▶ **TASK DETAILS**: Copy each line of the data below with the word "class".

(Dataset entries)
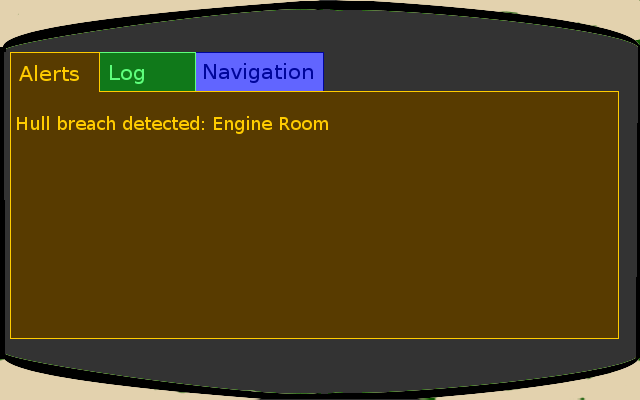
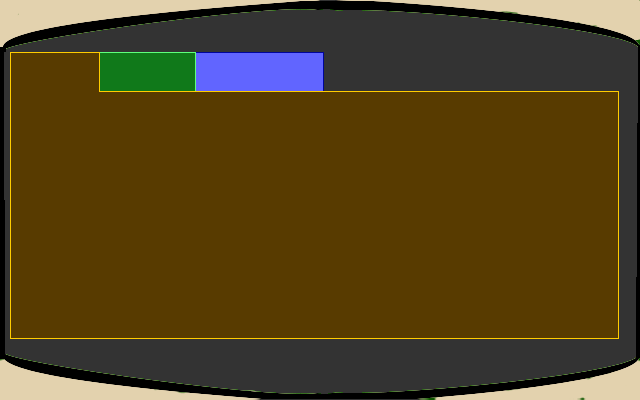
More textification

diff --git a/gamelib/scenes/bridge.py b/gamelib/scenes/bridge.py
@@ -569,8 +569,9 @@ class BridgeCompDetail(Scene):
     ALERT_OFFSET = (16, 100)
     ALERT_SPACING = 4
 
-    LOGS = ['comp_log_start.png', 'comp_log_1.png',
-            'comp_log_end.png']
+    LOG_BACKGROUND = 'comp_log_start.png'
+
+    LOGS = [_("<Error: Log corrupted. Unable to open Log>")]
 
     NAVIGATION = 'bridge_nav_base.png'
 
@@ -598,8 +599,9 @@ class BridgeCompDetail(Scene):
         self._alert_messages = {}
         self._nav_messages = {}
         for key, text in self.ALERTS.iteritems():
-            self._alert_messages[key] = render_text(text, 'DejaVuSans-Bold.ttf',
-                    18, 'orange', (0, 0, 0, 0), self.resource, (600, 25), False)
+            self._alert_messages[key] = render_text(text,
+                    'DejaVuSans-Bold.ttf', 18, 'orange', (0, 0, 0, 0),
+                    self.resource, (600, 25), False)
         self._nav_background = self.get_image(self.FOLDER, self.NAVIGATION)
         #for key, name in self.NAVIGATION.iteritems():
         #    self._nav_messages[key] = self.get_image(self.FOLDER, name)
@@ -615,7 +617,14 @@ class BridgeCompDetail(Scene):
             _("4. Achene Space Port, Indica Prspinosame (1621 days)")))
         self._nav_lines.append(DestNavPageLine(5, (12, 239, 610, 25), True,
             _("5. Opioid Space Port, Gelatinosa Prime (1963 days)")))
-        self._logs = [self.get_image(self.FOLDER, x) for x in self.LOGS]
+        self._log_background = self.get_image(self.FOLDER, self.LOG_BACKGROUND)
+        self._logs = []
+        for text in self.LOGS:
+            log_page = self._log_background.copy()
+            log_page.blit(render_text(text, 'DejaVuSans-Bold.ttf', 18,
+                'lightgreen', (0, 0, 0, 0), self.resource, (600, 25), False),
+                self.ALERT_OFFSET)
+            self._logs.append(log_page)
 
     def enter(self):
         self._scene_playlist = self.sound.get_current_playlist()
@@ -633,13 +642,8 @@ class BridgeCompDetail(Scene):
         elif self.get_data('tab') == 'log':
             self._clear_navigation()
             self._background = self._logs[self.get_data('log page')].copy()
-            self._draw_log()
         elif self.get_data('tab') == 'nav':
             self._background = self._get_nav_page()
-
-    def _draw_log(self):
-        """Add the log contents to the page"""
-        pass
 
     def _clear_navigation(self):
         "Remove navigation things if necessary"
@@ -678,7 +682,8 @@ class BridgeCompDetail(Scene):
             ypos += (self._alert_messages['ai offline'].get_size()[1]
                      + self.ALERT_SPACING)
         if not self.game.scenes['engine'].get_data('engine online'):
-            self._background.blit(self._alert_messages['engine offline'], (xpos, ypos))
+            self._background.blit(self._alert_messages['engine offline'],
+                    (xpos, ypos))
             ypos += (self._alert_messages['engine offline'].get_size()[1]
                      + self.ALERT_SPACING)
         if (self.game.scenes['mess'].get_data('life support status')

▶ **ANSWER BELOW**:
@@ -569,8 +569,9 @@ class BridgeCompDetail(Scene):
@@ -598,8 +599,9 @@ class BridgeCompDetail(Scene):
@@ -615,7 +617,14 @@ class BridgeCompDetail(Scene):
@@ -633,13 +642,8 @@ class BridgeCompDetail(Scene):
@@ -678,7 +682,8 @@ class BridgeCompDetail(Scene):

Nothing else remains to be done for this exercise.